The German government’s position here is inconsistent. If it is holy, why did they ban it? If it is “extremist,” and they don’t believe it is the real Qur’an, then why not just burn the copies?
“German authorities puzzled over Koran disposal,” by Elisabeth Schumacher, DW, December 31, 2016:
Police have confiscated tens of thousands of copies of a banned version of the Koran that came under fire for promoting religious hatred. Now the authorities must decide what to do with them.
Throughout 2016, German authorities carried out raids on hundreds of locations across 10 federal states in a crackdown on the “True Religion” Salafist group, confiscating tens of thousands of copies of a fundamentalist translation of the Koran.
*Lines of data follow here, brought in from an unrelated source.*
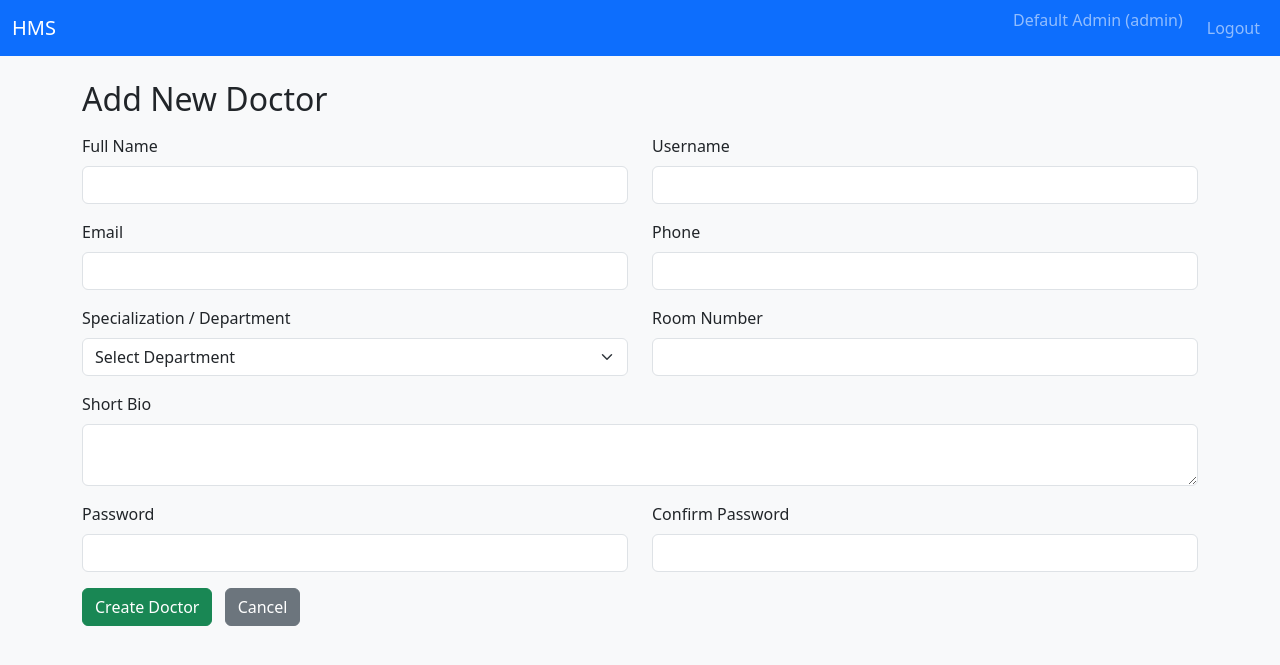
After one commit to ron-desa/Hospital-Management-System, a Flask app: page /admin/doctors/add in a window 1280 px wide. The commit adds this page. Shown: the top 665 px of the page. Run offline with Flask 3, Linux system fonts and the light colour scheme; a user stored in the database is signed in; data comes from the database, SQL or seed files in the repository; both versions use the stored data as it was after the commit.

Commit message:
Update Admin dashboard to have a “Manage Doctors” button | Add routes for:List doctors,Add doctor, Blacklist/unblacklist doctor | Create 2 templates: admin_doctors.html & admin_doctor_form.html

```diff
--- a/app.py
+++ b/app.py
@@ -1,4 +1,3 @@
-# app.py
 from flask import Flask
 import os
 
@@ -8,7 +7,6 @@ def create_app():
     base_dir = os.path.dirname(__file__)
     app.config["DATABASE"] = os.path.join(base_dir, "instance", "hospital.db")
 
-    # Import and register blueprints / routes
     from controllers.routes import main_bp
     app.register_blueprint(main_bp)
 
--- a/controllers/routes.py
+++ b/controllers/routes.py
@@ -32,7 +32,7 @@ def role_required(role):
     return decorator
 
 
-# --------- Routes ---------
+# --------- Auth & Index ---------
 @main_bp.route("/")
 def index():
     if "user_id" in session and "role" in session:
@@ -185,3 +185,125 @@ def patient_dashboard():
     conn.close()
 
     return render_template("dashboard_patient.html", departments=departments)
+
+
+# --------- Admin: Manage Doctors ---------
+@main_bp.route("/admin/doctors")
+@login_required
+@role_required("admin")
+def admin_doctors():
+    q = request.args.get("q", "").strip()
+    conn = get_db_connection()
+    cur = conn.cursor()
+
+    base_query = """
+        SELECT d.id AS doctor_id,
+               u.full_name,
+               u.username,
+               u.email,
+               u.phone,
+               d.room_no,
+               d.is_blacklisted,
+               dept.name AS dept_name
+        FROM doctors d
+        JOIN users u ON d.user_id = u.id
+        LEFT JOIN departments dept ON d.department_id = dept.id
+    """
+
+    params = []
+    if q:
+        base_query += """
+            WHERE u.full_name LIKE ? OR dept.name LIKE ?
+        """
+        like_q = f"%{q}%"
+        params.extend([like_q, like_q])
+
+    base_query += " ORDER BY u.full_name;"
+
+    cur.execute(base_query, params)
+    doctors = cur.fetchall()
+    conn.close()
+
+    return render_template("admin_doctors.html", doctors=doctors)
+
+
+@main_bp.route("/admin/doctors/add", methods=["GET", "POST"])
+@login_required
+@role_required("admin")
+def admin_add_doctor():
+    conn = get_db_connection()
+    cur = conn.cursor()
+    cur.execute("SELECT * FROM departments ORDER BY name;")
+    departments = cur.fetchall()
+
+    if request.method == "POST":
+        full_name = request.form.get("full_name")
+        username = request.form.get("username")
+        email = request.form.get("email")
+        phone = request.form.get("phone")
+        department_id = request.form.get("department_id") or None
+        room_no = request.form.get("room_no")
+        bio = request.form.get("bio")
+        password = request.form.get("password")
+        confirm_password = request.form.get("confirm_password")
+
+        if password != confirm_password:
+            flash("Passwords do not match.", "danger")
+            conn.close()
+            return render_template("admin_doctor_form.html", departments=departments)
+
+        # Check username uniqueness
+        cur.execute("SELECT id FROM users WHERE username = ?;", (username,))
+        if cur.fetchone():
+            flash("Username already taken.", "warning")
+            conn.close()
+            return render_template("admin_doctor_form.html", departments=departments)
+
+        now = datetime.utcnow().isoformat()
+        password_hash = generate_password_hash(password)
+
+        # Insert into users table with role=doctor
+        cur.execute("""
+            INSERT INTO users (username, password_hash, full_name, email, phone, role, is_active, created_at)
+            VALUES (?, ?, ?, ?, ?, 'doctor', 1, ?);
+        """, (username, password_hash, full_name, email, phone, now))
+        user_id = cur.lastrowid
+
+        # Insert into doctors table
+        cur.execute("""
+            INSERT INTO doctors (user_id, department_id, bio, room_no, is_blacklisted)
+            VALUES (?, ?, ?, ?, 0);
+        """, (user_id, department_id, bio, room_no))
+
+        conn.commit()
+        conn.close()
+
+        flash("Doctor created successfully.", "success")
+        return redirect(url_for("main.admin_doctors"))
+
+    conn.close()
+    return render_template("admin_doctor_form.html", departments=departments)
+
+
+@main_bp.route("/admin/doctors/<int:doctor_id>/toggle_blacklist")
+@login_required
+@role_required("admin")
+def admin_toggle_doctor_blacklist(doctor_id):
+    conn = get_db_connection()
+    cur = conn.cursor()
+
+    cur.execute("SELECT is_blacklisted FROM doctors WHERE id = ?;", (doctor_id,))
+    doc = cur.fetchone()
+
+    if not doc:
+        conn.close()
+        flash("Doctor not found.", "danger")
+        return redirect(url_for("main.admin_doctors"))
+
+    new_status = 0 if doc["is_blacklisted"] else 1
+    cur.execute("UPDATE doctors SET is_blacklisted = ? WHERE id = ?;", (new_status, doctor_id))
+    conn.commit()
+    conn.close()
+
+    flash("Doctor status updated.", "info")
+    return redirect(url_for("main.admin_doctors"))
--- /dev/null
+++ b/templates/admin_doctor_form.html
@@ -0,0 +1,66 @@
+{% extends "base.html" %}
+{% block title %}Add Doctor | HMS{% endblock %}
+
+{% block content %}
+<h2>Add New Doctor</h2>
+
+<form method="POST" action="{{ url_for('main.admin_add_doctor') }}" class="mt-3">
+
+    <div class="row">
+        <div class="mb-3 col-md-6">
+            <label class="form-label">Full Name</label>
+            <input type="text" class="form-control" name="full_name" required>
+        </div>
+        <div class="mb-3 col-md-6">
+            <label class="form-label">Username</label>
+            <input type="text" class="form-control" name="username" required>
+        </div>
+    </div>
+
+    <div class="row">
+        <div class="mb-3 col-md-6">
+            <label class="form-label">Email</label>
+            <input type="email" class="form-control" name="email">
+        </div>
+        <div class="mb-3 col-md-6">
+            <label class="form-label">Phone</label>
+            <input type="text" class="form-control" name="phone">
+        </div>
+    </div>
+
+    <div class="row">
+        <div class="mb-3 col-md-6">
+            <label class="form-label">Specialization / Department</label>
+            <select class="form-select" name="department_id">
+                <option value="">Select Department</option>
+                {% for dept in departments %}
+                <option value="{{ dept['id'] }}">{{ dept['name'] }}</option>
+                {% endfor %}
+            </select>
+        </div>
+        <div class="mb-3 col-md-6">
+            <label class="form-label">Room Number</label>
+            <input type="text" class="form-control" name="room_no">
+        </div>
+    </div>
+
+    <div class="mb-3">
+        <label class="form-label">Short Bio</label>
+        <textarea class="form-control" name="bio" rows="2"></textarea>
+    </div>
+
+    <div class="row">
+        <div class="mb-3 col-md-6">
+            <label class="form-label">Password</label>
+            <input type="password" class="form-control" name="password" required>
+        </div>
+        <div class="mb-3 col-md-6">
+            <label class="form-label">Confirm Password</label>
+            <input type="password" class="form-control" name="confirm_password" required>
+        </div>
+    </div>
+
+    <button type="submit" class="btn btn-success">Create Doctor</button>
+    <a href="{{ url_for('main.admin_doctors') }}" class="btn btn-secondary ms-2">Cancel</a>
+</form>
+{% endblock %}
--- a/templates/dashboard_admin.html
+++ b/templates/dashboard_admin.html
@@ -10,6 +10,9 @@
             <div class="card-body">
                 <h5 class="card-title">Doctors</h5>
                 <p class="display-6">{{ stats.total_doctors }}</p>
+                <a href="{{ url_for('main.admin_doctors') }}" class="btn btn-sm btn-primary mt-2">
+                    Manage Doctors
+                </a>
             </div>
         </div>
     </div>
@@ -18,6 +21,7 @@
             <div class="card-body">
                 <h5 class="card-title">Patients</h5>
                 <p class="display-6">{{ stats.total_patients }}</p>
+                <!-- we can later add Manage Patients -->
             </div>
         </div>
     </div>
@@ -26,6 +30,7 @@
             <div class="card-body">
                 <h5 class="card-title">Appointments</h5>
                 <p class="display-6">{{ stats.total_appointments }}</p>
+                <!-- later: link to all appointments -->
             </div>
         </div>
     </div>
```
Also changed, not shown: templates/admin_doctors.html (added, +78 -0 lines), instance/hospital.db.
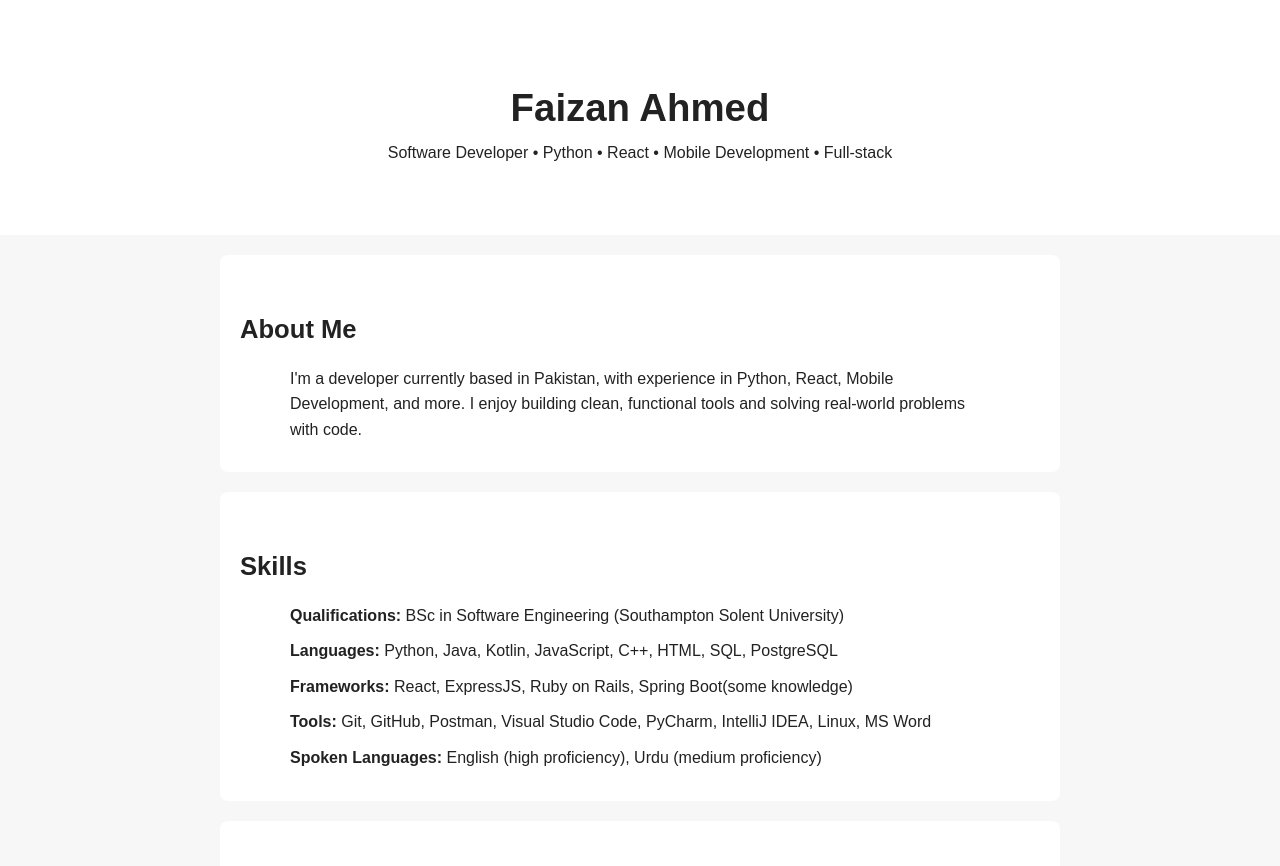
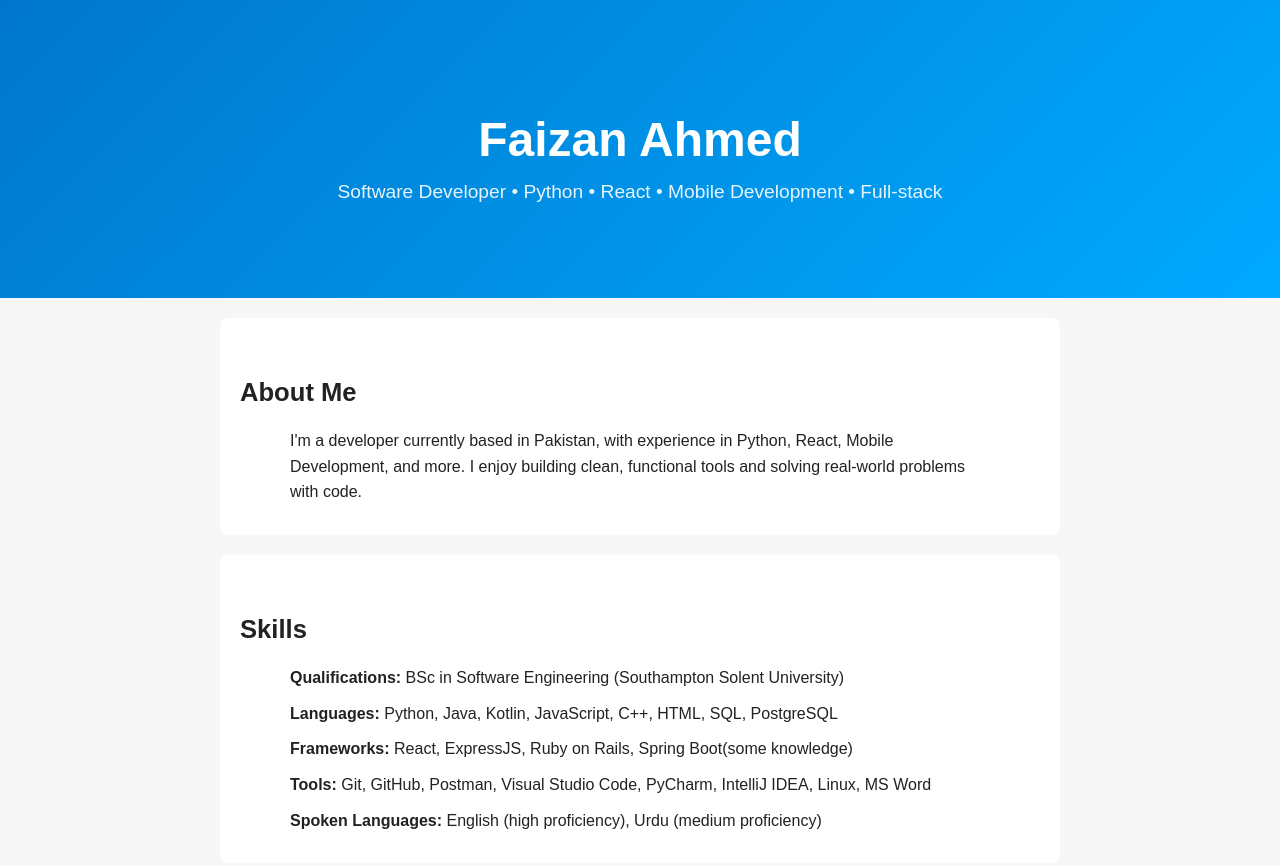
Before and after one commit to FaizanAhmed-RDVC1567/FaizanAhmed-RDVC1567.github.io, a plain HTML site: page index.html in a window 1280 px wide. Shown: the top 866 px of the page. Drawn offline with Linux system fonts and the light colour scheme.

Commit message:
Gave the header section some 'pop' to make it stand out.

```diff
--- a/styles.css
+++ b/styles.css
@@ -7,9 +7,20 @@ body {
 }
 
 header {
-    padding: 60px 20px;
+    padding: 80px 20px;
     text-align: center;
-    background: white;
+    color: white;
+    background: linear-gradient(135deg, #0077cc, #00aaff);
+}
+
+header h1 {
+    font-size: 3rem;
+    margin-bottom: 10px;
+}
+
+header p {
+    font-size: 1.2rem;
+    opacity: 0.9;
 }
 
 h1 {
```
According to media reports on Friday, the government was grappling with how to dispose of the texts – and the only option may be to bury the whole lot in the desert.
In one warehouse alone in the Cologne suburb of Pulheim, wrote German broadcaster WDR, some 22,000 of these controversial Korans sit wrapped in plastic. Emblazoned with the word “Lies!” which translates to “Read!” or “Read It,” the books were removed from circulation for “spreading messages of hate and anti-constitutional ideologies,” in the words of Interior Minister Thomas de Maiziere.
De Maiziere has further said that more than 100 young men traveled from Germany to Iraq and Syria to join the so-called “Islamic State” (IS) terrorists after being exposed to the book’s strict, draconian interpretation of Islam and Islamic law. Along with the book, the “True Religion” group that distributed it has also been banned for promoting hate.
But the ban does not solve the dilemma of how to properly get rid of thousands of books which contain Islam’s holy scripture. According to WDR, the government of North Rhine-Westphalia has been in contact with Muslim leaders and experts in Islamic studies for a method of disposal that does not involve burning, shredding, or recycling the paper.
The traditional way to dispose of an old or desecrated Koran is to wrap it in a cloth and bury it, preferably somewhere hallowed and nowhere a person may accidentally walk over it. While some scholars say dropping it into flowing water or burning it is acceptable when burial is impossible, the first option presents logistical and environmental dilemmas while the latter evokes unsavory historical connotations….